What was clear in the sessions and hallway discussions in Houston among many admissions officers was that test optional gives them flexibility in selecting students and, as a result, that the policies might be here to stay. Even the College Board, the private corporation at the center of the multibillion-dollar testing industry, has toned down its opposition to the test-optional movement: In January, the organization announced a new, all-digital SAT. When it’s rolled out, starting in the spring of 2024, it will be an hour shorter than the current three-hour paper version. The hope among College Board executives I spoke with is that, if tests are optional for admission, students will want to take a test instead of feeling they must take one.

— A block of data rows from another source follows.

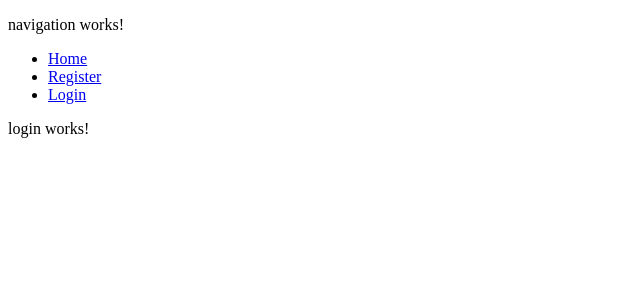
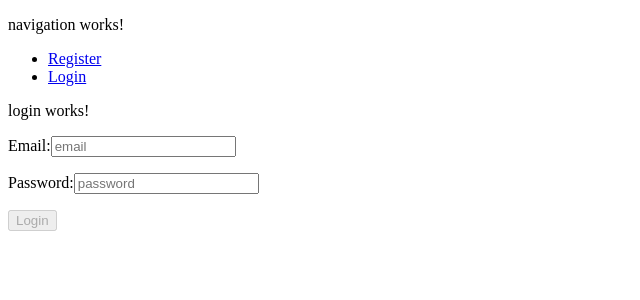
Before and after one commit to Tedo74/Angular, an Angular app in the folder advertisements/: page /login in a window 1280 px wide. Shown: the top 300 px of the page, without its empty margins (0-640 px from the left). Built offline with nearby package versions, Linux system fonts and the light colour scheme.

Commit message:
Auth service

```diff
--- a/advertisements/package.json
+++ b/advertisements/package.json
@@ -19,6 +19,7 @@
     "@angular/platform-browser": "~8.2.14",
     "@angular/platform-browser-dynamic": "~8.2.14",
     "@angular/router": "~8.2.14",
+    "firebase": "^7.7.0",
     "rxjs": "~6.4.0",
     "tslib": "^1.10.0",
     "zone.js": "~0.9.1"
--- a/advertisements/src/app/app.component.ts
+++ b/advertisements/src/app/app.component.ts
@@ -1,10 +1,19 @@
-import { Component } from '@angular/core';
+import { Component, OnInit } from '@angular/core';
+import * as firebase from 'firebase/app';
+// import { initializeApp } from 'firebase/app';
 
 @Component({
-  selector: 'app-root',
-  templateUrl: './app.component.html',
-  styleUrls: ['./app.component.css']
+	selector: 'app-root',
+	templateUrl: './app.component.html',
+	styleUrls: [ './app.component.css' ]
 })
-export class AppComponent {
-  title = 'advertisements';
+export class AppComponent implements OnInit {
+	title = 'advertisements';
+
+	ngOnInit() {
+		firebase.initializeApp({
+			apiKey: 'AIzaSyBU5GIx764tFNt1LnpEY-H8xh90F3-WpsU',
+			authDomain: 'buy-and-sell-7485e'
+		});
+	}
 }
--- /dev/null
+++ b/advertisements/src/app/auth/auth-service.ts
@@ -0,0 +1,49 @@
+import { Injectable } from '@angular/core';
+import { auth } from 'firebase';
+import { Subject } from 'rxjs';
+
+@Injectable()
+export class AuthService {
+	authChange = new Subject<boolean>();
+	private token = '';
+	constructor() {}
+
+	register(email: string, pass: string) {
+		// firebase
+		auth()
+			.createUserWithEmailAndPassword(email, pass)
+			.then((data) => {
+				console.log(data);
+				auth().currentUser.getIdToken().then((t) => {
+					this.token = t;
+					this.authChange.next(this.isAuth());
+				});
+			})
+			.catch((err) => {
+				console.log(err);
+				this.authChange.next(this.isAuth());
+			});
+	}
+	login(email: string, pass: string) {
+		auth()
+			.signInWithEmailAndPassword(email, pass)
+			.then((data) => {
+				console.log(data);
+				auth().currentUser.getIdToken().then((t) => {
+					this.token = t;
+					this.authChange.next(this.isAuth());
+				});
+			})
+			.catch((err) => {
+				console.log(err);
+				this.authChange.next(this.isAuth());
+			});
+	}
+
+	isAuth() {
+		if (this.token != '') {
+			return true;
+		}
+		return false;
+	}
+}
--- a/advertisements/src/app/auth/login/login.component.html
+++ b/advertisements/src/app/auth/login/login.component.html
@@ -1 +1,14 @@
 <p>login works!</p>
+<div class="form-wrapper">
+    <form #f="ngForm" (ngSubmit)="onLogin(f)">
+        <p>
+            <label for="mail">Email:</label>
+            <input type="email" id="mail" name="email" ngModel required placeholder="email" autocomplete="on">
+        </p>
+        <p>
+            <label for="pass">Password:</label>
+            <input type="password" id="pass" name="password" ngModel placeholder="password" autocomplete="on">
+        </p>
+        <button type="submit" [disabled]="f.invalid">Login</button>
+    </form>
+</div>
--- a/advertisements/src/app/auth/login/login.component.ts
+++ b/advertisements/src/app/auth/login/login.component.ts
@@ -1,15 +1,20 @@
 import { Component, OnInit } from '@angular/core';
+import { AuthService } from '../auth-service';
+import { NgForm } from '@angular/forms';
 
 @Component({
-  selector: 'app-login',
-  templateUrl: './login.component.html',
-  styleUrls: ['./login.component.css']
+	selector: 'app-login',
+	templateUrl: './login.component.html',
+	styleUrls: [ './login.component.css' ]
 })
 export class LoginComponent implements OnInit {
+	constructor(private authServ: AuthService) {}
 
-  constructor() { }
+	ngOnInit() {}
 
-  ngOnInit() {
-  }
-
+	onLogin(f: NgForm) {
+		let email = f.value.email;
+		let pass = f.value.password;
+		this.authServ.login(email, pass);
+	}
 }
--- a/advertisements/src/app/navigation/navigation.component.html
+++ b/advertisements/src/app/navigation/navigation.component.html
@@ -1,8 +1,8 @@
 <p>navigation works!</p>
 <div class="nav">
     <ul>
-        <li><a routerLink="/">Home</a></li>
-        <li><a routerLink="/register">Register</a></li>
-        <li><a routerLink="/login">Login</a></li>
+        <li *ngIf="isAuth"><a routerLink="/">Home</a></li>
+        <li *ngIf="!isAuth"><a routerLink="/register">Register</a></li>
+        <li *ngIf="!isAuth"><a routerLink="/login">Login</a></li>
     </ul>
 </div>
--- a/advertisements/src/app/navigation/navigation.component.ts
+++ b/advertisements/src/app/navigation/navigation.component.ts
@@ -1,15 +1,18 @@
 import { Component, OnInit } from '@angular/core';
+import { AuthService } from '../auth/auth-service';
 
 @Component({
-  selector: 'app-navigation',
-  templateUrl: './navigation.component.html',
-  styleUrls: ['./navigation.component.css']
+	selector: 'app-navigation',
+	templateUrl: './navigation.component.html',
+	styleUrls: [ './navigation.component.css' ]
 })
 export class NavigationComponent implements OnInit {
+	isAuth = false;
+	constructor(private authServ: AuthService) {}
 
-  constructor() { }
-
-  ngOnInit() {
-  }
-
+	ngOnInit() {
+		this.authServ.authChange.subscribe((authStatus) => {
+			this.isAuth = authStatus;
+		});
+	}
 }
--- a/advertisements/src/environments/environment.ts
+++ b/advertisements/src/environments/environment.ts
@@ -3,7 +3,7 @@
 // The list of file replacements can be found in `angular.json`.
 
 export const environment = {
-  production: false
+	production: false
 };
 
 /*
```
Also changed, not shown: advertisements/src/app/app.module.ts (+5 -2 lines), 1 other file (tests, documents, lock files or other folders).
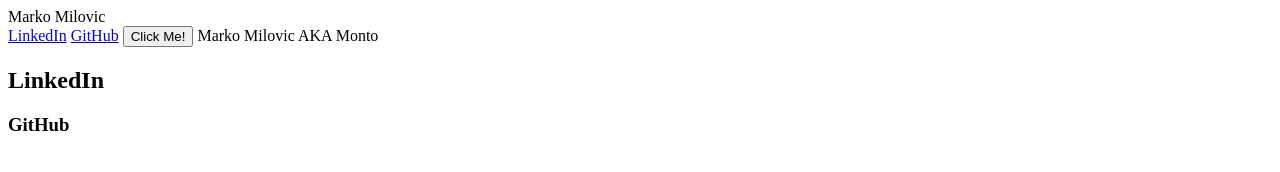
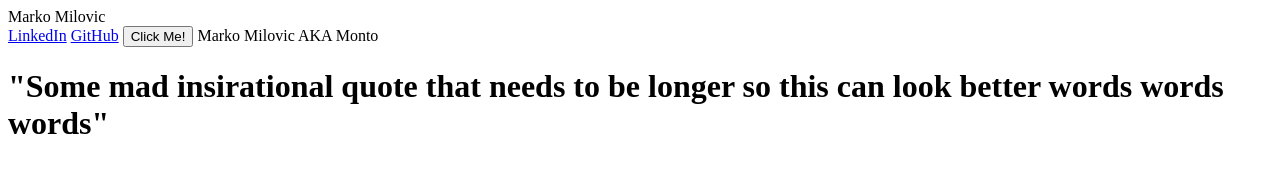
Before and after one commit to GitMonto/Profile, a plain HTML site: page index.html in a window 1280 px wide. Drawn offline with Linux system fonts and the light colour scheme.

Commit message:
Add qupte

```diff
--- a/index.html
+++ b/index.html
@@ -30,12 +30,15 @@
         Marko Milovic AKA Monto
       </h1>
     </div>
-
+      </div>
+    </header>
     <div>
-      <h2 class="items-end text-2xl">LinkedIn</h2>
-      <h3 class="items-end text-2xl">GitHub</h3>
+      <h1 class="py-36 px-20">
+        "Some mad insirational quote that needs to be longer so this can look
+        better words words words"
+      </h1>
     </div>
-
+    <div></div>
     <script type="module" src="./src/index.js"></script>
   </body>
 </html>
```
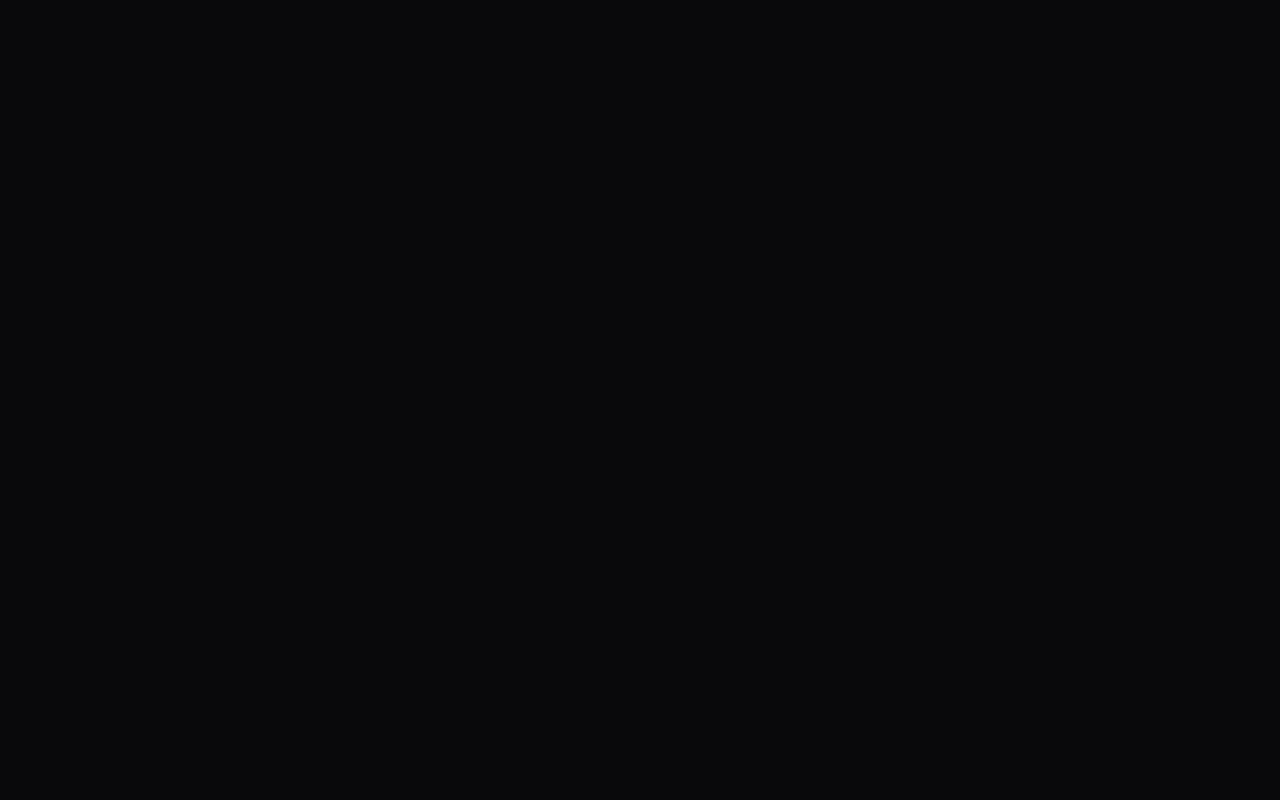
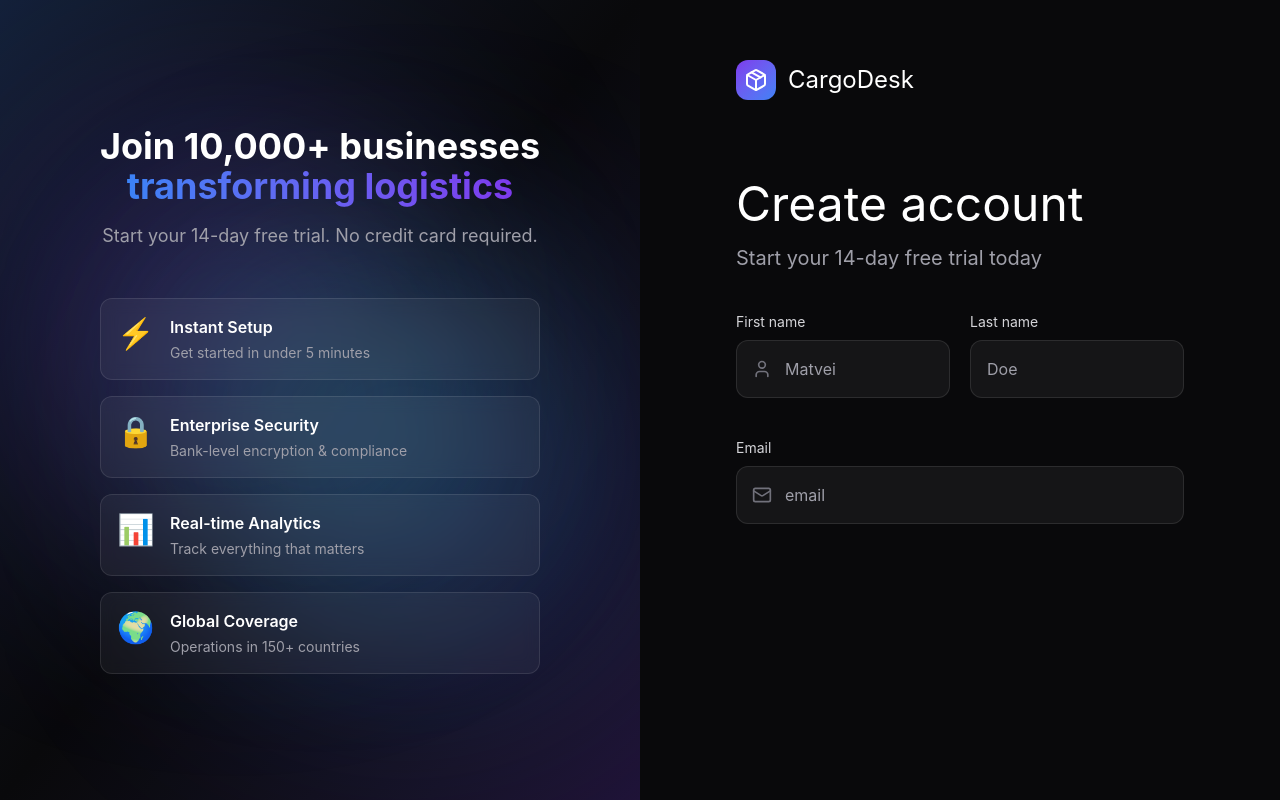
Before and after one commit to vvhh3/CargoDesk, a React (Vite) app in the folder Frontend/: page /registry in a window 1280 px wide. Before the commit this address had no page. Built offline with nearby package versions, Linux system fonts and the light colour scheme.

Commit message:
50% registry

```diff
--- a/Frontend/src/App.tsx
+++ b/Frontend/src/App.tsx
@@ -1,6 +1,7 @@
 import { BrowserRouter, Routes, Route } from "react-router-dom"
+
 import Home from "./Pages/Home"
-
+import Registry from "./Pages/Registry"
 function App() {
 
   return (
@@ -9,6 +10,7 @@ function App() {
       <BrowserRouter>
         <Routes>
             <Route path="/" element={<Home />} />
+            <Route path="/registry" element={<Registry />} />
         </Routes>
       </BrowserRouter>
     </div>
--- a/Frontend/src/Components/Home/Header.tsx
+++ b/Frontend/src/Components/Home/Header.tsx
@@ -1,24 +1,20 @@
 
-import { Package } from "lucide-react"
 import { Link } from "react-router-dom"
+import Logo from "../Logo/Logo"
+
 const Header = () => {
 
     return (
         <div className="fixed top-0 left-0 w-full z-50 flex justify-between items-center px-30 py-7 backdrop-blur-xl bg-[#09090B]/80 border-b border-white/10">
-            <div className="flex gap-3 items-center">
-                <div className="flex justify-center items-center rounded-xl w-10 h-10 bg-linear-to-br from-[#7C3AED] to-[#3B82F6]">
-                    <Link to="/"><Package className="text-2xl text-white " /> </Link>
-                </div>
-                <h1 className="text-white text-2xl">CargoDesk</h1>
-            </div>
+            <Logo/>
             <nav className="flex text-gray-400 gap-6 items-center text-base">
                     <a href="#" className="hover:text-white duration-500">Features</a>
                     <a href="#" className="hover:text-white duration-500">Workflow</a>
                     <a href="#" className="hover:text-white duration-500">Pricing</a>
-                    <Link to="" className="hover:text-white duration-500">Sign In</Link>
-                <button className="w-28 h-13 text-white rounded-2xl bg-linear-to-br from-[#7C3AED] to-[#3B82F6] duration-300 hover:scale-102 cursor-pointer">
+                    <Link to="/login" className="hover:text-white duration-500">Sign In</Link>
+                <Link to="/registry" className="flex justify-center items-center w-28 h-13 text-white rounded-2xl bg-linear-to-br from-[#7C3AED] to-[#3B82F6] duration-300 hover:scale-102 cursor-pointer">
                     Get Started
-                </button>
+                </Link>
             </nav>
         </div>
     )
--- /dev/null
+++ b/Frontend/src/Components/Logo/Logo.tsx
@@ -0,0 +1,13 @@
+import { Link } from "react-router-dom"
+import { Package } from "lucide-react"
+const Logo = () => {
+    return (
+        <div className="flex gap-3 items-center">
+            <div className="flex justify-center items-center rounded-xl w-10 h-10 bg-linear-to-br from-[#7C3AED] to-[#3B82F6]">
+                <Link to="/"><Package className="text-2xl text-white " /> </Link>
+            </div>
+            <h1 className="text-white text-2xl">CargoDesk</h1>
+        </div>
+    )
+}
+export default Logo
--- a/Frontend/src/Pages/Home.tsx
+++ b/Frontend/src/Pages/Home.tsx
@@ -1,8 +1,8 @@
 
 import Header from "../Components/Home/Header"
-import { Star, MoveRight, ArrowUp, CheckCircle2, Package, Globe, Zap, Shield, TrendingUp } from "lucide-react"
+import { Star, MoveRight, CheckCircle2, Package, Globe, Zap, Shield, TrendingUp } from "lucide-react"
 import { Link } from "react-router-dom"
-
+import Logo from "../Components/Logo/Logo"
 // шрифт
 // @import url('https://fonts.googleapis.com/css2?family=Inter:wght@400;500;600;700;800;900&display=swap');
 
@@ -213,7 +213,7 @@ const Home = () => {
                     <div className="flex justify-center">
                         <div className="flex flex-col items-center gap-5 border border-white/10 bg-white/5 px-25 py-14 rounded-4xl shadow-purple-400 shadow-2xl">
                             {/* bg-clip-text делает фон токо на буквы text-transparent делает буквы прозрачными */}
-                            <span className="bg-gradient-to-r text-5xl from-white to-zinc-400 bg-clip-text text-transparent">Ready to Get Started?</span>
+                            <span className="bg-linear-to-r text-5xl from-white to-zinc-400 bg-clip-text text-transparent">Ready to Get Started?</span>
                             <span className="text-zinc-400 text-xl mb-7">Join thousands of businesses transforming their cargo operations</span>
                             <Link to='/registry' className="flex justify-center items-center gap-2 text-white px-8 py-4 rounded-2xl bg-linear-to-r from-[#7C3AED] to-[#8B5CF6] text-lg hover:from-[#8B5CF6] hover:to-[#7C3AED]">
                                 Start Free Trial <MoveRight />
@@ -222,13 +222,7 @@ const Home = () => {
                     </div>
 
                     <div className="mt-40 border border-t-white/10 flex justify-between py-5 px-20">
-
-                        <div className="flex gap-3 items-center">
-                            <div className="flex justify-center items-center rounded-xl w-10 h-10 bg-linear-to-br from-[#7C3AED] to-[#3B82F6]">
-                                <Link to="/"><Package className="text-white " /> </Link>
-                            </div>
-                            <h1 className="text-white text-lg">CargoDesk</h1>
-                        </div>
+                        <Logo/>
                         <div>
                             <span className="text-white/50">© 2026 CargoDesk. All rights reserved.</span>
                         </div>
--- /dev/null
+++ b/Frontend/src/Pages/Registry.tsx
@@ -0,0 +1,107 @@
+
+import Logo from "../Components/Logo/Logo"
+import { User,Mail } from "lucide-react"
+
+const Registry = () => {
+
+    return (
+        <div className="w-full flex">
+
+            {/* Left часть */}
+            <div className="hidden lg:flex lg:flex-1 relative overflow-hidden">
+                <div className="absolute inset-0 bg-linear-to-br from-[#3B82F6]/20 via-[#09090B] to-[#7C3AED]/20"></div>
+
+                <div className="absolute inset-0 overflow-hidden">
+                    <div className="absolute top-1/3 left-1/3 w-96 h-96 bg-[#3B82F6]/30 rounded-full blur-[120px] animate-pulse"></div>
+                    <div className="absolute bottom-1/3 right-1/3 w-96 h-96 bg-[#7C3AED]/30 rounded-full blur-[120px] animate-pulse" style={{ animationDelay: '1.5s' }}></div>
+                    <div className="absolute top-1/2 left-1/2 -translate-x-1/2 -translate-y-1/2 w-80 h-80 bg-[#22C55E]/20 rounded-full blur-[100px] animate-pulse" style={{ animationDelay: '3s' }}></div>
+                </div>
+
+                <div className="relative z-10 flex items-center justify-center w-full p-16">
+                    <div className="max-w-lg">
+                        <div className="text-center mb-12">
+                            <h2 className="text-4xl font-bold text-white mb-4">
+                                Join 10,000+ businesses
+                                <br />
+                                <span className="bg-linear-to-r from-[#3B82F6] to-[#7C3AED] bg-clip-text text-transparent">
+                                    transforming logistics
+                                </span>
+                            </h2>
+                            <p className="text-zinc-400 text-lg">
+                                Start your 14-day free trial. No credit card required.
+                            </p>
+                        </div>
+
+                        <div className="space-y-4">
+                            {[
+                                { icon: '⚡', title: 'Instant Setup', description: 'Get started in under 5 minutes' },
+                                { icon: '🔒', title: 'Enterprise Security', description: 'Bank-level encryption & compliance' },
+                                { icon: '📊', title: 'Real-time Analytics', description: 'Track everything that matters' },
+                                { icon: '🌍', title: 'Global Coverage', description: 'Operations in 150+ countries' },
+                            ].map((feature) => (
+                                <div key={feature.title} className="flex items-start gap-4 p-4 rounded-xl bg-white/5 border border-white/10 backdrop-blur-sm">
+                                    <div className="text-3xl">{feature.icon}</div>
+                                    <div>
+                                        <div className="font-semibold text-white mb-1">{feature.title}</div>
+                                        <div className="text-sm text-zinc-400">{feature.description}</div>
+                                    </div>
+                                </div>
+                            ))}
+                        </div>
+                    </div>
+                </div>
+            </div>
+
+            {/* Right часть */}
+            <div className="flex justify-center min-h-screen w-1/2">
+                <div className="flex flex-col items-start w-7/10 py-15">
+                    <div>
+                        <Logo />
+                    </div>
+                    <div className="flex flex-col gap-4 mt-20">
+                        <span className="text-white text-5xl">Create account</span>
+                        <span className="text-zinc-400 text-xl">Start your 14-day free trial today</span>
+                    </div>
+
+                    <div className="mt-10 flex flex-wrap w-full flex-col gap-10">
+                        <div className="flex gap-5 w-full">
+
+                            <div className="w-1/2">
+                                <label className="block text-sm text-zinc-300 mb-2">First name</label>
+                                <div className="relative">
+                                    <User className="absolute top-1/3 left-4 w-5 h-5 text-zinc-500" />
+                                    <input
+                                        placeholder="Matvei"
+                                        className="w-full bg-white/5 pl-12 p-4 border border-white/10 placeholder:text-zinc-400 rounded-xl text-white
+                                            focus:outline-none   focus:border-[#7C3AED] transition-all"/>
+                                </div>
+                            </div>
+
+                            <div className="w-1/2">
+                                <label className="block text-sm text-zinc-300 mb-2">Last name</label>
+                                <input
+                                    type="text"
+                                    placeholder="Doe"
+                                    className="p-4 w-full rounded-xl bg-white/5 border border-white/10 text-white placeholder:text-zinc-400 focus:outline-none focus:border-[#7C3AED] transition-all" />
+                            </div>
+
+                        </div>
+
+                        <div>
+                            <label className="block text-sm text-zinc-300 mb-2">Email</label>
+                            <div className="relative">
+                                <Mail className="absolute left-4 top-1/2 -translate-y-1/2 w-5 h-5 text-zinc-500" />
+                                <input placeholder="email"
+                                    className="p-4 pl-12 w-full rounded-xl bg-white/5 border border-white/10 text-white placeholder:text-zinc-400 focus:outline-none  focus:border-[#7C3AED] transition-all" />
+                            </div>
+                        </div>
+                    </div>
+                </div>
+
+            </div>
+
+        </div>
+    )
+}
+
+export default Registry
```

What is even more likely to establish test optional as a permanent policy among highly selective colleges is the U.S. Supreme Court, which recently heard arguments in two cases challenging the constitutionality of race-conscious admissions policies at Harvard and the University of North Carolina at Chapel Hill. Given the Court’s 6-3 conservative majority, the expectation among admissions deans is that it will end the use of race in admissions, a precedent it set more than 40 years ago and has repeatedly upheld since. According to Deacon, Georgetown’s admissions dean, being test optional could give colleges greater freedom in shaping a class with diversity in mind because test scores for applicants and admitted students are often used by plaintiffs in such cases as evidence of discrimination.
The question remains whether selective colleges will go a step further to avoid legal land mines (and provide clarity to applicants) by doing away with the tests altogether. A few weeks before the NACAC conference, the California Institute of Technology announced that its test-blind policy, adopted early in the pandemic, would be extended another two years to 2025, at which point the plan is to announce a permanent decision one way or another. In many ways, CalTech and MIT are more like each other than other top universities, and yet on this question their own internal research came to opposite conclusions. “The ability to firmly state that tests don’t matter reduces ambiguity and stress for applicants,” Ashlee M. Pallie, director of undergraduate admissions at CalTech, told me.
The patchwork of policies about this single piece of the college application has seemed only to further cement the power of the tests in the admissions process even as we talk about diminishing their influence. The admissions process is messy, Peterson, of the MIT admissions office, reminded me. His first job there involved monitoring the forum College Confidential. That experience answering questions about MIT on a website where misinformation and anxious chatter about admissions run rampant taught him that no single measure of merit, no metric of achievement, no amount of information about how someone ends up in the acceptance pile will satisfy students and their families. In the end, Peterson said, what they want is to “make the admissions decisions themselves.”